From hijacking to sabotage, the online retail boom has led to sellers using every trick in the book to get results

James Titcomb

Yoga balls are relatively interchangeable. Once you get past the variations in colour and size, one big inflatable orb is much like another. And yet, search Amazon for “yoga ball” and it will deliver more than 8,000 results. How is any seller on the ultra-competitive online marketplace supposed to stand out?

Shortly before Christmas two years ago one enthusiastic yoga ball seller took matters into its own hands and manipulated the giant Amazon catalogue. It switched numerous rival listings to display pictures of Sony PlayStations so that searching for “yoga ball” would mean only their listing would display what shoppers were seeking. The incident was an extreme example of the lengths that some sellers go to get ahead in the hyper-competitive Amazon marketplace.

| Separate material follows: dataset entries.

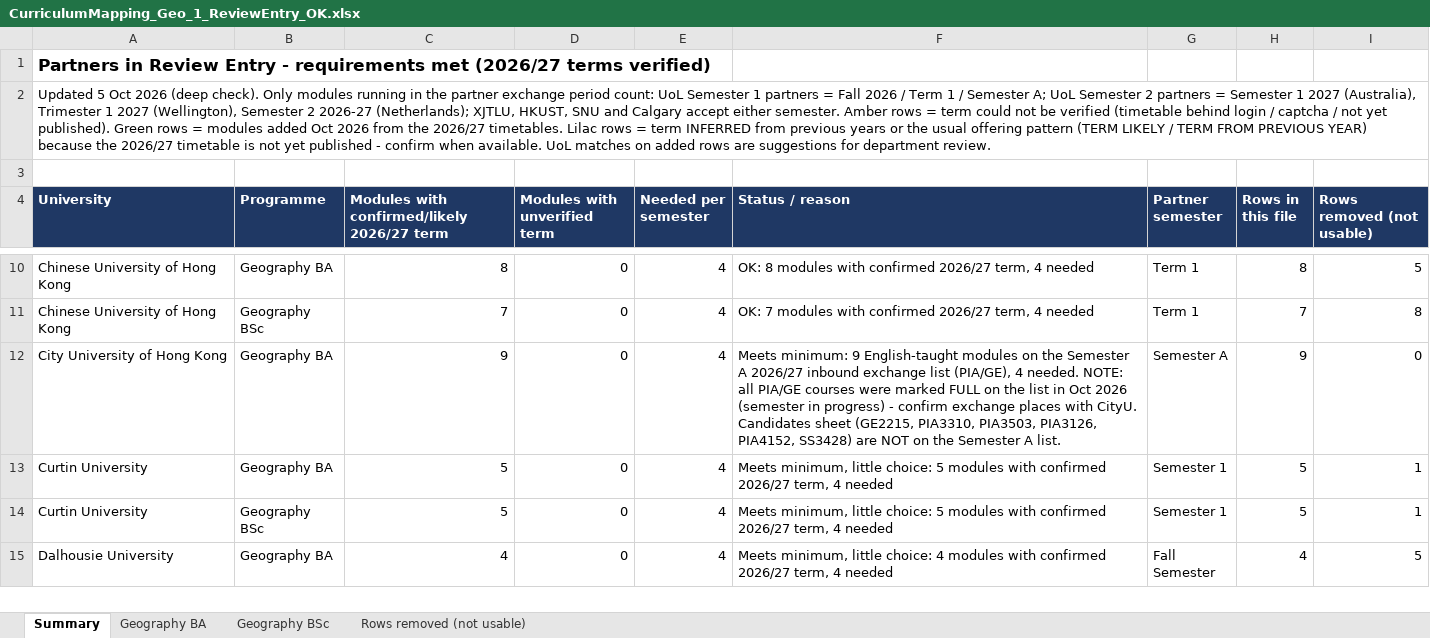
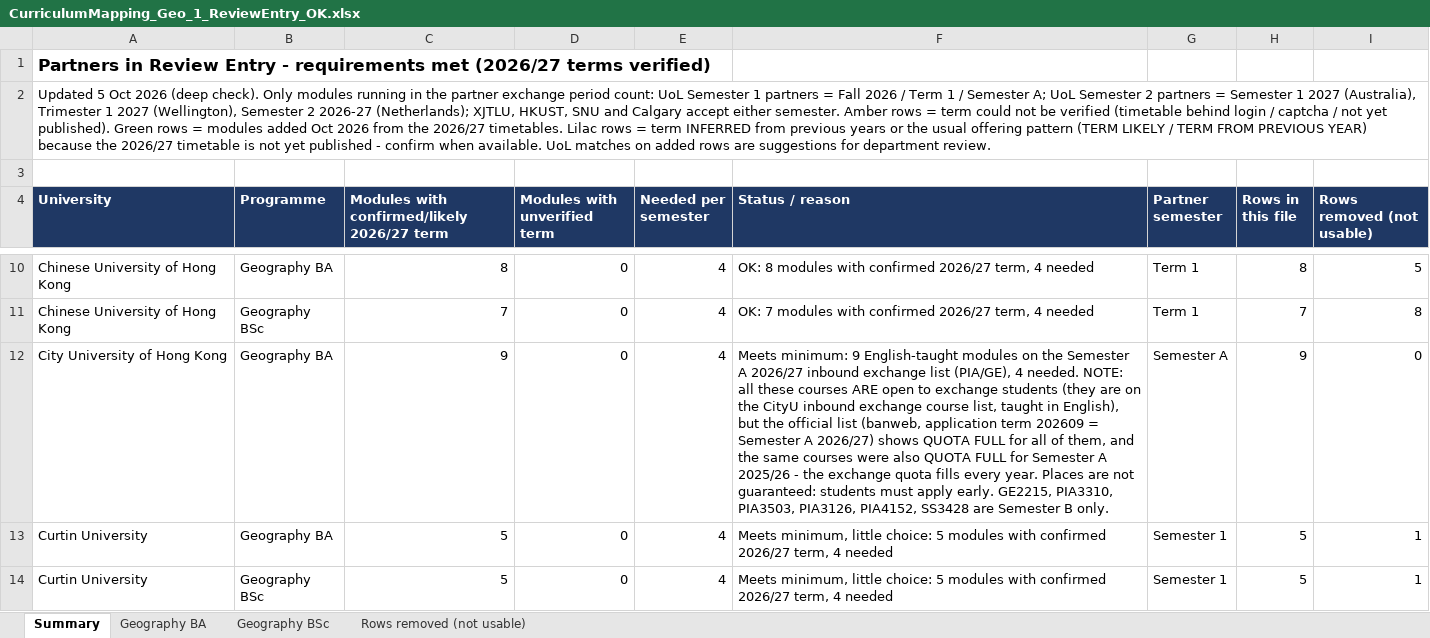
Before and after one commit to g-filomena/GeoMason-light, an Excel workbook: curriculum_mapping_2026-27/CurriculumMapping_Geo_1_ReviewEntry_OK.xlsx, sheet Summary, drawn as a sheet; only a part is shown, gaps mark what is left out; the shorter side is filled out with more unchanged rows; values as stored, in another font and other column widths than the file's, no borders; the diff names each change by its address in the sheet, - before the commit and + after, or states it on an @@ line.

```diff
--- a/curriculum_mapping_2026-27/CurriculumMapping_Geo_1_ReviewEntry_OK.xlsx (sheet Summary)
+++ b/curriculum_mapping_2026-27/CurriculumMapping_Geo_1_ReviewEntry_OK.xlsx (sheet Summary)
-F12 (Status / reason): …NOTE: all PIA/GE courses were marked FULL on the list in Oct 2026 (semester in progress) - confirm exchange places with CityU. Candidates sheet (GE2215, PIA3310, PIA3503, PIA3126, PIA4152, SS3428) are NOT on the Semester A list.
+F12 (Status / reason): …NOTE: all these courses ARE open to exchange students (they are on the CityU inbound exchange course list, taught in English), but the official list (banweb, application term 202609 = Semester A 2026/27) shows QUOTA FULL for all of them, and the same courses were also QUOTA FULL for Semester A 2025/26 - the exchange quota fills every year. Places are not guaranteed: students must apply early. GE2215, PIA3310, PIA3503, PIA3126, PIA4152, SS3428 are Semester B only.
```
Also changed, not shown: curriculum_mapping_2026-27/CurriculumMapping_Geo_2_ReviewEntry_NOT_met.xlsx, curriculum_mapping_2026-27/CurriculumMapping_Geo_3_NotInReviewEntry_OK.xlsx, 1 other file.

On a daily basis, a fraction of the millions of third-party sellers are in a constant game of cheating, hustling and sabotage. Often, they are helped by networks of online consultants with access to Amazon employees, providing a back-door advantage. This month, American prosecutors charged six people with an international conspiracy to secure unfair advantages for Amazon sellers by bribing employees, using them to bypass the company’s rules, reinstate accounts that had been suspended, and flood competitors with negative reviews. They are alleged to have secured more than $10m for clients in unfair sales...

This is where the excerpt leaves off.